Rescued from Obscurity Part III "Handsome Books"
It was Gladys Peto's books (have a look at the sidebar for some Peto art and click through to Jeanette Payne's web site for a real satisfying wallow) that got me started on collecting old children's books about 10 years ago.
I bought her books because I loved the illustrations. The stories are, shall we say, less memorable. This isn't to say that she was a bad writer; some of her poems in particular were very good, but I find her stories were just typical ephemera of the day. An exception is her travel book for Egypt (The Egypt of the Sojourner 1926). It is written in a witty and breezy tone that I like (although hopelessly politically incorrect). The point is that I have a lot of her books because I like to look at them, not so much to read them. In my Peto collecting I was also lured into some sidestreets, particularly the children's annuals that were once so wildly popular. Mostly I love these for the cover art. The Joy Street annuals, about which I recently wrote here, are stand outs for being both beautiful to look at and genuinely literary. I think of them as the Rolls Royce of the annuals genre. I don't know what the Joy Street dust jackets looked like because I haven't see one complete. The cloth covered boards beneath them are, shall we say, restrained. The Blackie's children's annuals, for girls, boys, "little ones", what have you, really work their cover art and it is printed on the boards. This seems to be the case with most of the others I have seen (e.g. the Monster (meaning "big") Books for girls and boys, Rupert books etc.)

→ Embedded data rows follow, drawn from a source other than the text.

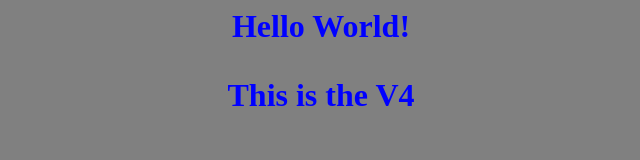
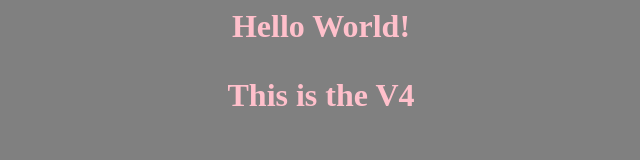
Before and after one commit to ozgurozturknet/hello-world, a plain HTML site: page index.html in a window 1280 px wide. Shown: the whole page, without its empty margins (319-959 px from the left). Drawn offline with Linux system fonts and the light colour scheme.

Commit message:
Update index.html
Update index.html

```diff
--- a/index.html
+++ b/index.html
@@ -2,7 +2,7 @@
 <body style="background-color:gray">
 
 <center>
-  <h1 style="color:blue">
+  <h1 style="color:pink">
     Hello World!
   <p>
     This is the V4
```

The cover, then as now, of course, was the main adverstisement for the book. The cover had to catch the eyes of aunts, uncles, Sunday School teachers, parents and children naturally. (Well behaved as I imagine our grandparents were, I am sure they pleaded for things in shops once upon a time). I am particularly drawn to the aesthetics of the 20s and 30s. This is my favorite era for book cover art.
It doesn't seem quite right to love a book only for how it looks, and I always read at least part of each book that I get out of curiosity but also a sense of obligation. I usually find at least something to like. My favorite article in the 1920s Empire Annual for Girls (that I bought mostly because it included an interview of Gladys Peto) was "Advice for the Family Failure." No one broaches subjects like that in such frank terms with adolescent girls today! Still, the reason I love these books best is for something to look at on the shelf. That always struck me as a bit of a guilty pleasure but I see I am not alone. Just before drafting this up I found a great-looking resource for people who love books for their wonderful quality as objects; a place in California called Handsome Books. They have a fabulous selection of children's annuals that are right up my street and it looks like all kinds of other beautiful things too. Just having a look at the scans there is a fun little trip. No, I am not on their pay roll. It looks like a great job though.